━━━ GIVEN INFORMATION ━━━

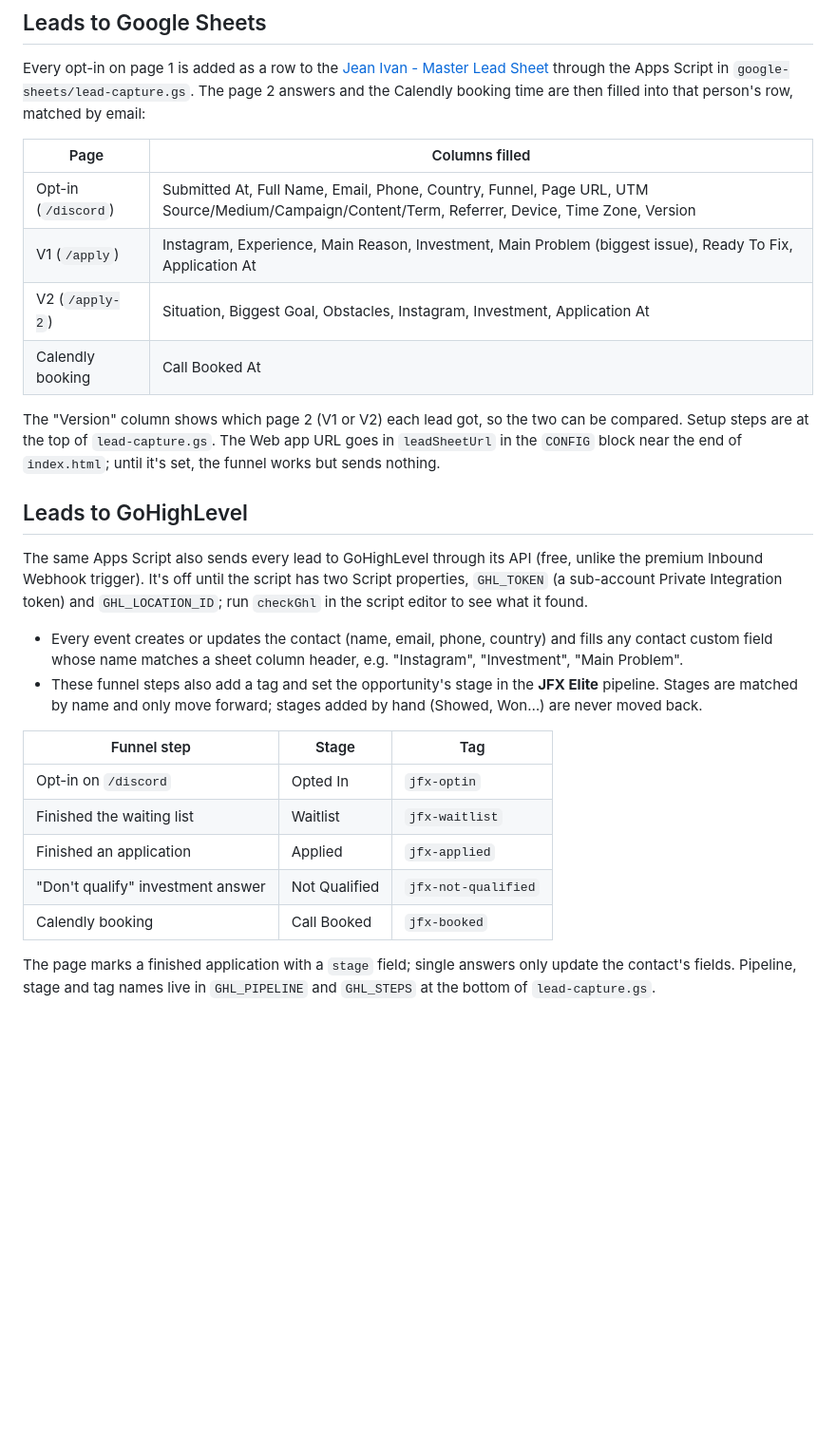
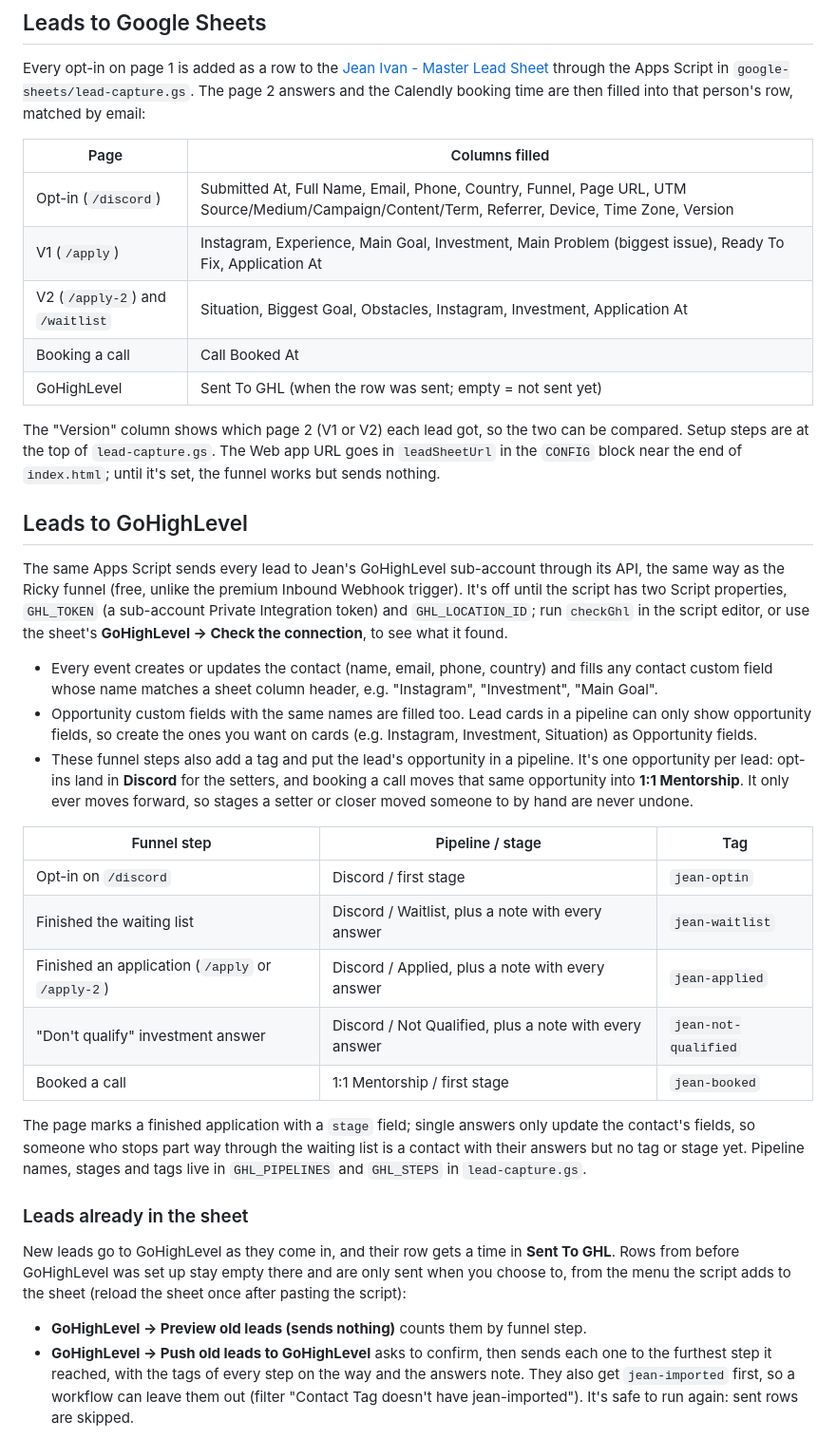
Before and after one commit to eliascroesus/jeanivanfunnel, a Markdown page: README.md, the part around one of its changes. Shown at 95% size. Rendered like a GitHub page; blank space fills up the shorter version.

Commit message:
README: Jean's GoHighLevel setup, old-lead push, calendar and Telegram
Co-Authored-By: Claude Opus 5.5 <noreply@anthropic.com>
Claude-Session: https://claude.ai/code/session_01M5CrMbq8DeiUYGd3z2Qdy8

```diff
--- a/README.md
+++ b/README.md
@@ -46,9 +46,10 @@ time are then filled into that person's row, matched by email:
 | Page | Columns filled |
 | --- | --- |
 | Opt-in (`/discord`) | Submitted At, Full Name, Email, Phone, Country, Funnel, Page URL, UTM Source/Medium/Campaign/Content/Term, Referrer, Device, Time Zone, Version |
-| V1 (`/apply`) | Instagram, Experience, Main Reason, Investment, Main Problem (biggest issue), Ready To Fix, Application At |
-| V2 (`/apply-2`) | Situation, Biggest Goal, Obstacles, Instagram, Investment, Application At |
-| Calendly booking | Call Booked At |
+| V1 (`/apply`) | Instagram, Experience, Main Goal, Investment, Main Problem (biggest issue), Ready To Fix, Application At |
+| V2 (`/apply-2`) and `/waitlist` | Situation, Biggest Goal, Obstacles, Instagram, Investment, Application At |
+| Booking a call | Call Booked At |
+| GoHighLevel | Sent To GHL (when the row was sent; empty = not sent yet) |
 
 The "Version" column shows which page 2 (V1 or V2) each lead got, so the two can be compared.
 Setup steps are at the top of `lead-capture.gs`. The Web app URL goes in `leadSheetUrl` in the
@@ -56,22 +57,39 @@ Setup steps are at the top of `lead-capture.gs`. The Web app URL goes in `leadSh
 
 ## Leads to GoHighLevel
 
-The same Apps Script also sends every lead to GoHighLevel through its API (free, unlike the premium
-Inbound Webhook trigger). It's off until the script has two Script properties, `GHL_TOKEN` (a sub-account
-Private Integration token) and `GHL_LOCATION_ID`; run `checkGhl` in the script editor to see what it found.
+The same Apps Script sends every lead to Jean's GoHighLevel sub-account through its API, the same way as the
+Ricky funnel (free, unlike the premium Inbound Webhook trigger). It's off until the script has two Script
+properties, `GHL_TOKEN` (a sub-account Private Integration token) and `GHL_LOCATION_ID`; run `checkGhl` in the
+script editor, or use the sheet's **GoHighLevel → Check the connection**, to see what it found.
 
 - Every event creates or updates the contact (name, email, phone, country) and fills any contact custom
-  field whose name matches a sheet column header, e.g. "Instagram", "Investment", "Main Problem".
-- These funnel steps also add a tag and set the opportunity's stage in the **JFX Elite** pipeline. Stages
-  are matched by name and only move forward; stages added by hand (Showed, Won…) are never moved back.
+  field whose name matches a sheet column header, e.g. "Instagram", "Investment", "Main Goal".
+- Opportunity custom fields with the same names are filled too. Lead cards in a pipeline can only show
+  opportunity fields, so create the ones you want on cards (e.g. Instagram, Investment, Situation) as Opportunity fields.
+- These funnel steps also add a tag and put the lead's opportunity in a pipeline. It's one opportunity per
+  lead: opt-ins land in **Discord** for the setters, and booking a call moves that same opportunity into
+  **1:1 Mentorship**. It only ever moves forward, so stages a setter or closer moved someone to by hand are never undone.
 
-| Funnel step | Stage | Tag |
+| Funnel step | Pipeline / stage | Tag |
 | --- | --- | --- |
-| Opt-in on `/discord` | Opted In | `jfx-optin` |
-| Finished the waiting list | Waitlist | `jfx-waitlist` |
-| Finished an application | Applied | `jfx-applied` |
-| "Don't qualify" investment answer | Not Qualified | `jfx-not-qualified` |
-| Calendly booking | Call Booked | `jfx-booked` |
+| Opt-in on `/discord` | Discord / first stage | `jean-optin` |
+| Finished the waiting list | Discord / Waitlist, plus a note with every answer | `jean-waitlist` |
+| Finished an application (`/apply` or `/apply-2`) | Discord / Applied, plus a note with every answer | `jean-applied` |
+| "Don't qualify" investment answer | Discord / Not Qualified, plus a note with every answer | `jean-not-qualified` |
+| Booked a call | 1:1 Mentorship / first stage | `jean-booked` |
 
-The page marks a finished application with a `stage` field; single answers only update the contact's fields.
-Pipeline, stage and tag names live in `GHL_PIPELINE` and `GHL_STEPS` at the bottom of `lead-capture.gs`.
+The page marks a finished application with a `stage` field; single answers only update the contact's fields, so
+someone who stops part way through the waiting list is a contact with their answers but no tag or stage yet.
+Pipeline names, stages and tags live in `GHL_PIPELINES` and `GHL_STEPS` in `lead-capture.gs`.
+
+### Leads already in the sheet
+
+New leads go to GoHighLevel as they come in, and their row gets a time in **Sent To GHL**. Rows from before
+GoHighLevel was set up stay empty there and are only sent when you choose to, from the menu the script adds to
+the sheet (reload the sheet once after pasting the script):
+
+- **GoHighLevel → Preview old leads (sends nothing)** counts them by funnel step.
+- **GoHighLevel → Push old leads to GoHighLevel** asks to confirm, then sends each one to the furthest step it
+  reached, with the tags of every step on the way and the answers note. They also get `jean-imported` first, so a
+  workflow can leave them out (filter "Contact Tag doesn't have jean-imported"). It's safe to run again: sent rows are skipped.
+
```
Also changed, not shown: other parts of README.md (+16 -1 lines).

━━━

▸ ASSIGNMENT
The answer must consist of the entries above, reproduced word for word, without any pictures.

▸ ANSWER SECTION
Before and after one commit to eliascroesus/jeanivanfunnel, a Markdown page: README.md, the part around one of its changes. Shown at 95% size. Rendered like a GitHub page; blank space fills up the shorter version.

Commit message:
README: Jean's GoHighLevel setup, old-lead push, calendar and Telegram
Co-Authored-By: Claude Opus 5.5 <noreply@anthropic.com>
Claude-Session: https://claude.ai/code/session_01M5CrMbq8DeiUYGd3z2Qdy8

```diff
--- a/README.md
+++ b/README.md
@@ -46,9 +46,10 @@ time are then filled into that person's row, matched by email:
 | Page | Columns filled |
 | --- | --- |
 | Opt-in (`/discord`) | Submitted At, Full Name, Email, Phone, Country, Funnel, Page URL, UTM Source/Medium/Campaign/Content/Term, Referrer, Device, Time Zone, Version |
-| V1 (`/apply`) | Instagram, Experience, Main Reason, Investment, Main Problem (biggest issue), Ready To Fix, Application At |
-| V2 (`/apply-2`) | Situation, Biggest Goal, Obstacles, Instagram, Investment, Application At |
-| Calendly booking | Call Booked At |
+| V1 (`/apply`) | Instagram, Experience, Main Goal, Investment, Main Problem (biggest issue), Ready To Fix, Application At |
+| V2 (`/apply-2`) and `/waitlist` | Situation, Biggest Goal, Obstacles, Instagram, Investment, Application At |
+| Booking a call | Call Booked At |
+| GoHighLevel | Sent To GHL (when the row was sent; empty = not sent yet) |
 
 The "Version" column shows which page 2 (V1 or V2) each lead got, so the two can be compared.
 Setup steps are at the top of `lead-capture.gs`. The Web app URL goes in `leadSheetUrl` in the
@@ -56,22 +57,39 @@ Setup steps are at the top of `lead-capture.gs`. The Web app URL goes in `leadSh
 
 ## Leads to GoHighLevel
 
-The same Apps Script also sends every lead to GoHighLevel through its API (free, unlike the premium
-Inbound Webhook trigger). It's off until the script has two Script properties, `GHL_TOKEN` (a sub-account
-Private Integration token) and `GHL_LOCATION_ID`; run `checkGhl` in the script editor to see what it found.
+The same Apps Script sends every lead to Jean's GoHighLevel sub-account through its API, the same way as the
+Ricky funnel (free, unlike the premium Inbound Webhook trigger). It's off until the script has two Script
+properties, `GHL_TOKEN` (a sub-account Private Integration token) and `GHL_LOCATION_ID`; run `checkGhl` in the
+script editor, or use the sheet's **GoHighLevel → Check the connection**, to see what it found.
 
 - Every event creates or updates the contact (name, email, phone, country) and fills any contact custom
-  field whose name matches a sheet column header, e.g. "Instagram", "Investment", "Main Problem".
-- These funnel steps also add a tag and set the opportunity's stage in the **JFX Elite** pipeline. Stages
-  are matched by name and only move forward; stages added by hand (Showed, Won…) are never moved back.
+  field whose name matches a sheet column header, e.g. "Instagram", "Investment", "Main Goal".
+- Opportunity custom fields with the same names are filled too. Lead cards in a pipeline can only show
+  opportunity fields, so create the ones you want on cards (e.g. Instagram, Investment, Situation) as Opportunity fields.
+- These funnel steps also add a tag and put the lead's opportunity in a pipeline. It's one opportunity per
+  lead: opt-ins land in **Discord** for the setters, and booking a call moves that same opportunity into
+  **1:1 Mentorship**. It only ever moves forward, so stages a setter or closer moved someone to by hand are never undone.
 
-| Funnel step | Stage | Tag |
+| Funnel step | Pipeline / stage | Tag |
 | --- | --- | --- |
-| Opt-in on `/discord` | Opted In | `jfx-optin` |
-| Finished the waiting list | Waitlist | `jfx-waitlist` |
-| Finished an application | Applied | `jfx-applied` |
-| "Don't qualify" investment answer | Not Qualified | `jfx-not-qualified` |
-| Calendly booking | Call Booked | `jfx-booked` |
+| Opt-in on `/discord` | Discord / first stage | `jean-optin` |
+| Finished the waiting list | Discord / Waitlist, plus a note with every answer | `jean-waitlist` |
+| Finished an application (`/apply` or `/apply-2`) | Discord / Applied, plus a note with every answer | `jean-applied` |
+| "Don't qualify" investment answer | Discord / Not Qualified, plus a note with every answer | `jean-not-qualified` |
+| Booked a call | 1:1 Mentorship / first stage | `jean-booked` |
 
-The page marks a finished application with a `stage` field; single answers only update the contact's fields.
-Pipeline, stage and tag names live in `GHL_PIPELINE` and `GHL_STEPS` at the bottom of `lead-capture.gs`.
+The page marks a finished application with a `stage` field; single answers only update the contact's fields, so
+someone who stops part way through the waiting list is a contact with their answers but no tag or stage yet.
+Pipeline names, stages and tags live in `GHL_PIPELINES` and `GHL_STEPS` in `lead-capture.gs`.
+
+### Leads already in the sheet
+
+New leads go to GoHighLevel as they come in, and their row gets a time in **Sent To GHL**. Rows from before
+GoHighLevel was set up stay empty there and are only sent when you choose to, from the menu the script adds to
+the sheet (reload the sheet once after pasting the script):
+
+- **GoHighLevel → Preview old leads (sends nothing)** counts them by funnel step.
+- **GoHighLevel → Push old leads to GoHighLevel** asks to confirm, then sends each one to the furthest step it
+  reached, with the tags of every step on the way and the answers note. They also get `jean-imported` first, so a
+  workflow can leave them out (filter "Contact Tag doesn't have jean-imported"). It's safe to run again: sent rows are skipped.
+
```
Also changed, not shown: other parts of README.md (+16 -1 lines).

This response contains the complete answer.